Recently the Philomath High School in Oregon has called it quits on their varsity football season due to reports of hazing on 11 freshmen players at conditioning camp over the summer. The season was cancelled in an effort to break the cycle and bring healing after investigators found that freshmen players were hazed by six upperclassmen. Philomath is a tiny town with little to offer for entertainment and some community members are disappointed in the loss of their Friday night games calling the cancellation “a little harsh.” Some are even blaming the victims for “the season’s cancellation and some of the students’ expulsions,” but Andrew Selsky writes that they should “instead be recognized for their courage.” While hazing has existed for generations, it is only getting worse. Experts say that the vicious cycle must be ended as victims often go on to become perpetrators as a way of “doing to others what was done to them.”
When it comes to Rules Following, the victims of this hazing case followed strict obedience. They didn’t think about the context or consequences of what they were doing, they were just being told by upperclassmen that they had to follow through. The actions of those involved were not morally optimal, but I can also see it as the coaches following negligent obedience too. The article stated that the coaches did nothing to stop the hazing and are now all put on leave with one assistant coach even being charged. They were the ones put in command so I feel that they failed to exercise due care by doing less than they could have in this case. While the upperclassmen who administered the hazing can clearly be seen as lacking integrity and virtue, we’re actually looking at the victims’ obedience in this case. I also think it’s sad that people in the community are so upset over canceling a football season simply for their entertainment. If one person is spared from going through hazing or one upperclassmen learns a valuable lesson, then I think it’s worth canceling a single season of football.
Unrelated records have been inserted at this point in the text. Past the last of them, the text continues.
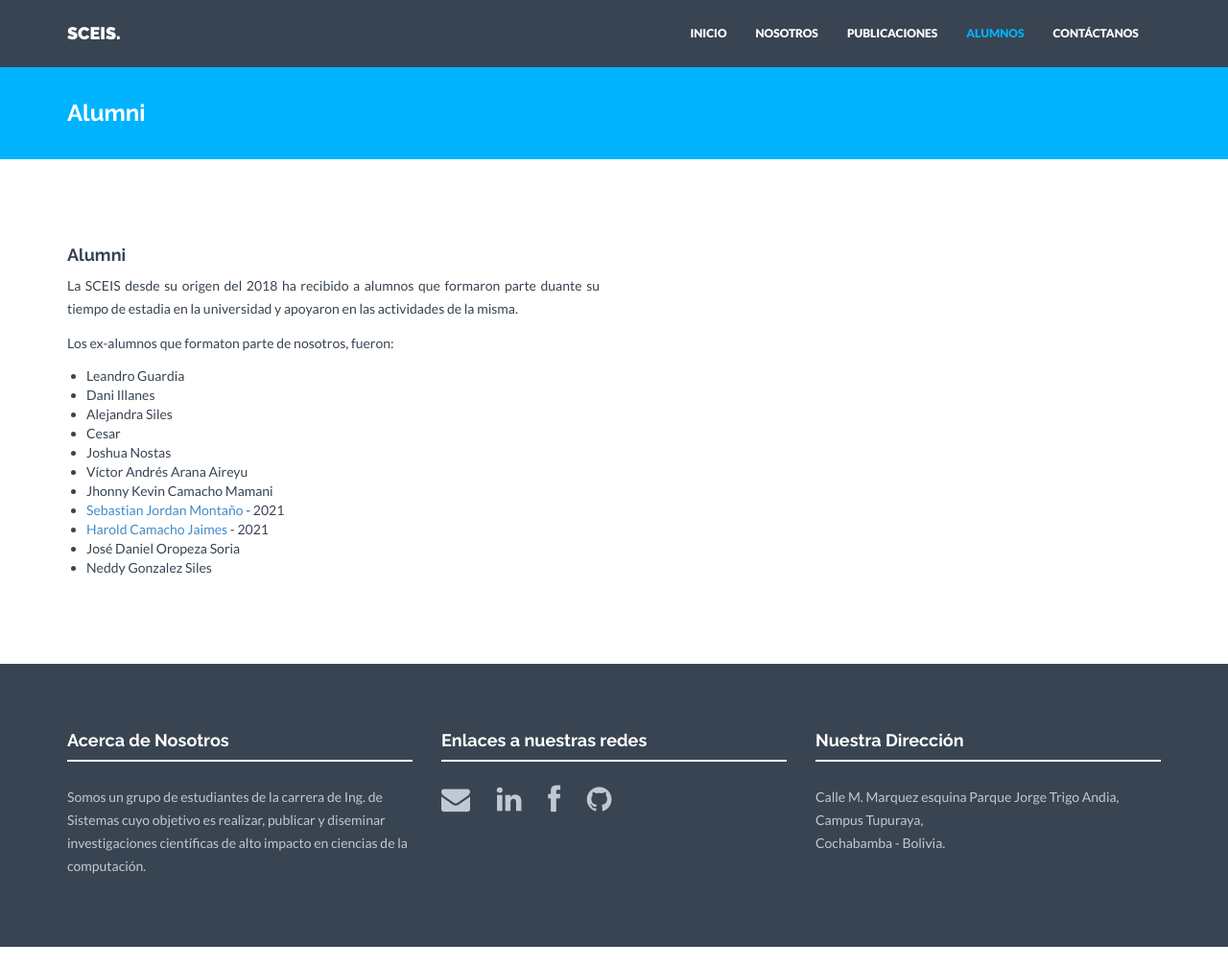
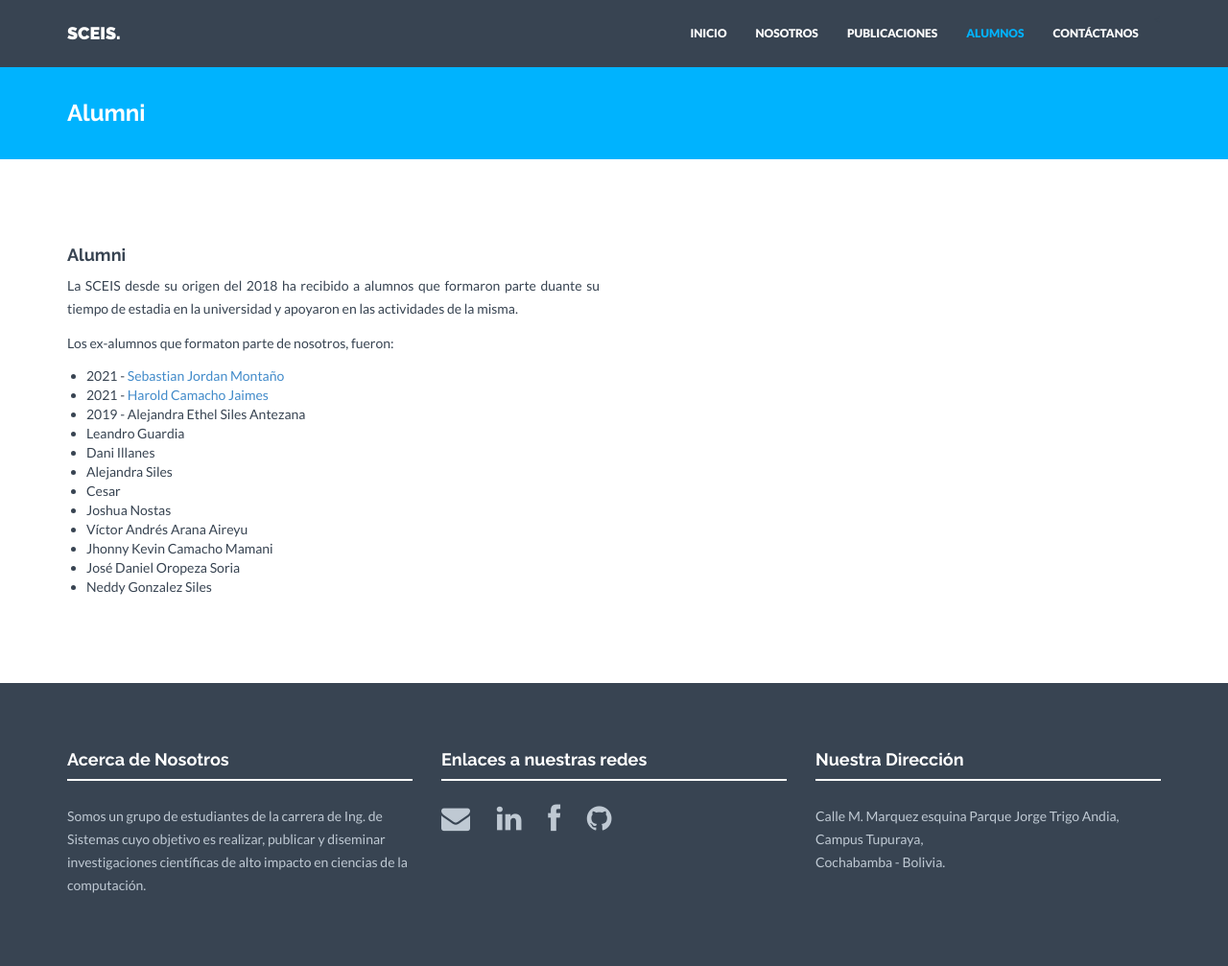
Before and after one commit to SociedadCEIS/paginaSCEIS, a Jekyll site: the page built from alumni.html, in a window 1280 px wide and 1007 px high. Shown: the whole window at 96% size. Built offline with Jekyll 4.4.1, drawn with Linux system fonts in a browser that asks for light colours; nearby versions of some CDN libraries.

Commit message:
update links in alumni

```diff
--- a/alumni.html
+++ b/alumni.html
@@ -12,6 +12,9 @@ permalink: /alumni/
             de estadia en la universidad y apoyaron en las actividades de la misma. </p>
             <p style="text-align:justify">Los ex-alumnos que formaton parte de nosotros, fueron:</h4>
                 <ul>
+                    <li>2021 - <a href="https://www.linkedin.com/in/jordanmontt/">Sebastian Jordan Montaño</a></li>
+                    <li>2021 - <a href="https://www.linkedin.com/in/harold-camacho-jaimes-14747016a/">Harold Camacho Jaimes</a></li>
+                    <li>2019 - Alejandra Ethel Siles Antezana</li>
                     <li>Leandro Guardia</li>
                     <li>Dani Illanes </li>
                     <li>Alejandra Siles </li>
```
Also changed, not shown: other parts of alumni.html (+0 -2 lines).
No, it may not be fair to the other players on the team who were not involved, but at the end of the day it only takes one person to speak up and create change to end this cycle of strict obedience. Especially if “followers” are statistically proven to become the ones inflicting the harm in the future. I don’t think these victims should be blamed, but it does bring up a valid point of being careful to not follow ALL rules if it means letting someone else short circuit our own judgment like philosopher Davis said. It may be hard to avoid in some cases, but if we let someone else cloud our judgment, then we are essentially pushing our own morals aside and following strict obedience without considering the consequences.